Monday Must Read: ‘Social Worker with a Gun’ Takes Over OPD; Police Crack Down on Street Gangs



Stories you shouldn’t miss:

1. Thomas Frazier, a former Baltimore police commissioner who has been described as "a social worker with a gun,” takes effective control of the Oakland Police Department today, the Trib reports. Frazier was appointed by federal Judge Thelton Henderson, and as OPD’s compliance director, will have sweeping powers over the department in an effort to finally get it to live up to court-mandated reforms. Frazier may, however, clash with Oakland’s new police consultant, William Bratton, the former head of the New York and Los Angeles police departments, because Frazier is known for eschewing “zero tolerance” policing policies and downplaying the importance of minor drug crimes.

Thomas Frazier
  • Thomas Frazier
2. Oakland police, with the help of state and federal law enforcement, arrested eighteen alleged gang members late last week as part of a major crackdown on criminal street gangs that Police Chief Howard Jordan said were responsible for much of the violent crime in the city recently, the Trib reports. The police sweep was part of the city’s Operation Ceasefire program. Police approached the gangs last fall in an effort to convince them to stop their violent lifestyles, but the gangs refused.

3. State legislators are increasingly sidestepping campaign finance contribution limits by funneling large sums of donor cash into ballot-measure committees, the SacBee$ reports. Many politicians then spend a significant portion of the money on expenditures that appear to have more to do with enhancing their personal lifestyles than getting ballot measures passed.

4. Democrats in Sacramento are pushing to reform Prop 13 this year — nine bills have been introduced in the legislature, the Orange County Register reports (via Rough & Tumble). Prop 13 has made it much more difficult to raise revenues in the state and is widely blamed for why California public schools are now among the worst in the nation.

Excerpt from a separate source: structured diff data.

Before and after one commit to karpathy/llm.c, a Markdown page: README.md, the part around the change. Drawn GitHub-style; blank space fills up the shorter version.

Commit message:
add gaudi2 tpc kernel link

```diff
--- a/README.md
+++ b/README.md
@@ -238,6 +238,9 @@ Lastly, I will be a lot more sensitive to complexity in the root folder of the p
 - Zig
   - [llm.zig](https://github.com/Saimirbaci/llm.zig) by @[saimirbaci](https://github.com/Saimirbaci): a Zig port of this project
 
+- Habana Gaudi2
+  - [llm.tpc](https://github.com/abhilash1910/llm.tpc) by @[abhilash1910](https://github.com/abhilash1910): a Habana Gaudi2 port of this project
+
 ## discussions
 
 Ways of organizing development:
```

5. And in a move that environmentalists are applauding, the US Forest Service plans to stop fighting so many fires in remote areas, the AP reports. Environmentalists have long argued that the “kill all fires” approach has prevented fires from keeping forests healthy.